In dollar figures, more than 38,000 properties are in line for an increase of $20,000 or more. More than 10,000 homes received an initial increase of $40,000 or greater.

In Sarpy County, such big increases are rare. With the county trying to keep every property in step with the market every year, about 2,200 homes are in line for an increase of $20,000 or more — less than 5 percent of the homes with an increase.

The World-Herald found the highest percentage growth happening in the areas around Springfield and in rural sections of Sarpy County.

In Douglas County, Battiato said her office has noticed particularly strong sales in areas with more affordable housing — including north and South Omaha.

According to the county’s own review of housing sales from fall 2017 to fall 2018, only three market areas saw an average sale price below $150,000: north Omaha, the South High area and the Bryan High area in Douglas County.

“Obviously our market is still crazy,” Battiato said.

In the actual real estate market, the median sale price of an existing home across the Omaha area rose 7.6 percent for 2018, according to figures from the Omaha Area Board of Realtors.

Since 2011 — the end of the last housing bust — that median sale price has increased from $130,000 to $183,000 — more than 40 percent.

Doug Dohse, president of the local Board of Realtors, said he understands some homeowners’ pains. But as the county tries to assess homes closer to the market’s actual value as state law requires, he said some people need to understand the reality of their situation.

When homeowners bring their tax valuations to him, Dohse said he will ask them: Would you sell your home for what it’s assessed at? Homeowners regularly say no, they’d sell it for more, Dohse said.

In the actual real estate market, Dohse said, housing inventory remains low, and affordable housing is a particular problem. The cost to build a new home, he said, typically starts in the $185,000 to $200,000 range, as builders’ costs have been driven up by the rising price of land and materials.

Homes are selling in record short amounts of time, Dohse said, and he hears a lot about multiple offers coming in on properties that are move-in ready.

“People are getting top dollar,” Dohse said. “It’s still a seller’s market.”


Bob Goding’s home in Hansen’s Country Club Hills neighborhood in north-central Omaha.

Even so, homeowners are afforded the right to challenge the county’s determination. Fair details to question: Does the county have the right facts about your home’s makeup?
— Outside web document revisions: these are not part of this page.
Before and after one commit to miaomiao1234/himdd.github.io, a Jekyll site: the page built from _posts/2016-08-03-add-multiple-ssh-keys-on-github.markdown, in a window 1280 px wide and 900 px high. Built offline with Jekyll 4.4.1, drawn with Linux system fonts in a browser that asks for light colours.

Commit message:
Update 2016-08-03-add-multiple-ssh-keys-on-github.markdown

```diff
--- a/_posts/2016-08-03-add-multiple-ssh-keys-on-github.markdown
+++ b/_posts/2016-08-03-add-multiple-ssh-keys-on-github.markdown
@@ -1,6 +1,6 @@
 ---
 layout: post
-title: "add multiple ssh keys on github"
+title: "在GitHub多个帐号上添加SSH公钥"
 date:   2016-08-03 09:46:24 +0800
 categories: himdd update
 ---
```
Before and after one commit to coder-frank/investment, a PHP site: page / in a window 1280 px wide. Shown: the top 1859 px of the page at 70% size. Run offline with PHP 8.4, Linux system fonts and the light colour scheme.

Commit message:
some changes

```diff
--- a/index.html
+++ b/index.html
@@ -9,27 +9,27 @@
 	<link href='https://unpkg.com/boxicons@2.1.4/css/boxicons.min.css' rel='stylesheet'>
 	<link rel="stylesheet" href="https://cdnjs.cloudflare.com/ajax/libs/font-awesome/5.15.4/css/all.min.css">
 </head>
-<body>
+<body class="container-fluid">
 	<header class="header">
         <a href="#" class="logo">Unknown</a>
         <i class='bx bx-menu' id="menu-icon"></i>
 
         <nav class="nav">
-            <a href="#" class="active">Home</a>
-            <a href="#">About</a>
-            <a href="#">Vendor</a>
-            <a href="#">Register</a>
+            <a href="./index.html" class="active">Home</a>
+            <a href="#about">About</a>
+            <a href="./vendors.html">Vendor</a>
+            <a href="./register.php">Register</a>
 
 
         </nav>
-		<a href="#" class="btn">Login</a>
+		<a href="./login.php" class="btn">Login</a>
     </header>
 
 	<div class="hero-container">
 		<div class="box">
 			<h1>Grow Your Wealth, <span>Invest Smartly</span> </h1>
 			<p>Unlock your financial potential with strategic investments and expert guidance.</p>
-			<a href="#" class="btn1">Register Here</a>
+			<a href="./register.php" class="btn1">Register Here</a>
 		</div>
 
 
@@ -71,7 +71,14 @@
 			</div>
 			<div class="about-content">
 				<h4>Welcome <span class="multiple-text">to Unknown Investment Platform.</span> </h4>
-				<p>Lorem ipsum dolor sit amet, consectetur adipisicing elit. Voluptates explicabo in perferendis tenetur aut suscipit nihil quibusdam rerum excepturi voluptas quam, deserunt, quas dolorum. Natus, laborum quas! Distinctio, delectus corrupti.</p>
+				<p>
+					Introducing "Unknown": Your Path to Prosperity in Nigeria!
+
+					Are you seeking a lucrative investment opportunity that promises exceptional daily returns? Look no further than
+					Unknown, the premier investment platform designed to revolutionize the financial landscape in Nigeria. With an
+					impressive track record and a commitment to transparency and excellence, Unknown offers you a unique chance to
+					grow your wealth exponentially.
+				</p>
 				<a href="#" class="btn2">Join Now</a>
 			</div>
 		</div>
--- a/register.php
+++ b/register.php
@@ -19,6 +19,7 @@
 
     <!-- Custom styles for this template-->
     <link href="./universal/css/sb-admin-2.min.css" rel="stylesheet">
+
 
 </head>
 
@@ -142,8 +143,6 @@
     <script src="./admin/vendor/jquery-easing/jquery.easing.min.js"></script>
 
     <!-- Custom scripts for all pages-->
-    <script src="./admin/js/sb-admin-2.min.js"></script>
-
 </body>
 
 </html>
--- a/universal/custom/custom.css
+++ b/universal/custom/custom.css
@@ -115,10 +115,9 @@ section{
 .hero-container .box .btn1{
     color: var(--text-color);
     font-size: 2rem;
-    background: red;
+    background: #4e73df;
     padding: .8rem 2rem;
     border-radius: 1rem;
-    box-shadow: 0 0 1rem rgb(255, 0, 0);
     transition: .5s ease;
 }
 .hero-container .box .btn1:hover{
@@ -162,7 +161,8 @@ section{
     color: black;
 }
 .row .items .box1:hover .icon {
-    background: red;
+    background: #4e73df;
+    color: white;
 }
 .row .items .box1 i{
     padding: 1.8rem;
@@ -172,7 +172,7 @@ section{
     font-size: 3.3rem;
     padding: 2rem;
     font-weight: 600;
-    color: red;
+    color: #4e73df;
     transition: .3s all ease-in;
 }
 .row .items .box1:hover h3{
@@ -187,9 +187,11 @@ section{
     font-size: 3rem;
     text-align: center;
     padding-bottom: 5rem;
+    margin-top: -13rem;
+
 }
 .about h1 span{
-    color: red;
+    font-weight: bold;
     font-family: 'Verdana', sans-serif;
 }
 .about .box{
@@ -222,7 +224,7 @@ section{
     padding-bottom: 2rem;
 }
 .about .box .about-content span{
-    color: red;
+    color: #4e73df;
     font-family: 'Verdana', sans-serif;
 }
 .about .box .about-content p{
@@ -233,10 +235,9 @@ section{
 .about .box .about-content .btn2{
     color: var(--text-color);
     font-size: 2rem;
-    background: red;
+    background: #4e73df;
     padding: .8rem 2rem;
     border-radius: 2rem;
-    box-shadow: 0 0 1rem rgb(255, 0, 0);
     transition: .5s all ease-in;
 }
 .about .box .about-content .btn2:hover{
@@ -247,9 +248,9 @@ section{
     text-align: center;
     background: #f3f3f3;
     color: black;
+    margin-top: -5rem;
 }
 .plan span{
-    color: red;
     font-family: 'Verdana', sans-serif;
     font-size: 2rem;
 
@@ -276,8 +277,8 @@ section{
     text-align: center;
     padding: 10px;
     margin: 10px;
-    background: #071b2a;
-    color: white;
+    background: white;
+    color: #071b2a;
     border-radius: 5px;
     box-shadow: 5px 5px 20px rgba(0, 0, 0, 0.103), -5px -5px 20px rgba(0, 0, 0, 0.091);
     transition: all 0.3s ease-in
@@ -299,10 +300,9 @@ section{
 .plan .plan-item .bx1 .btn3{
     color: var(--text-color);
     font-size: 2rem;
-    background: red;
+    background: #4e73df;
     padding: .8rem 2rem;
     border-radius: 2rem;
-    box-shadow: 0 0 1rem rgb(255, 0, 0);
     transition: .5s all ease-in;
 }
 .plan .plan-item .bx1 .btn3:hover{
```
Do recent homes sales in your neighborhood back up the county’s figure? Is the county valuing you much higher than another clearly comparable home?

Goding turned to researching after receiving his latest valuation increase, which took his preliminary figure to $309,600. He met with a county appraiser last week and said he believes that the county will come back with a lower figure.

Goding bought his home in 2008 for $240,000, and his 2018 valuation was about 3 percent over that sale price. Based on his look at home sales and valuations around his neighborhood, he said he could understand his house value going up this year somewhat.

But not by $60,000-plus.

“That’s nuts. I just don’t believe it.”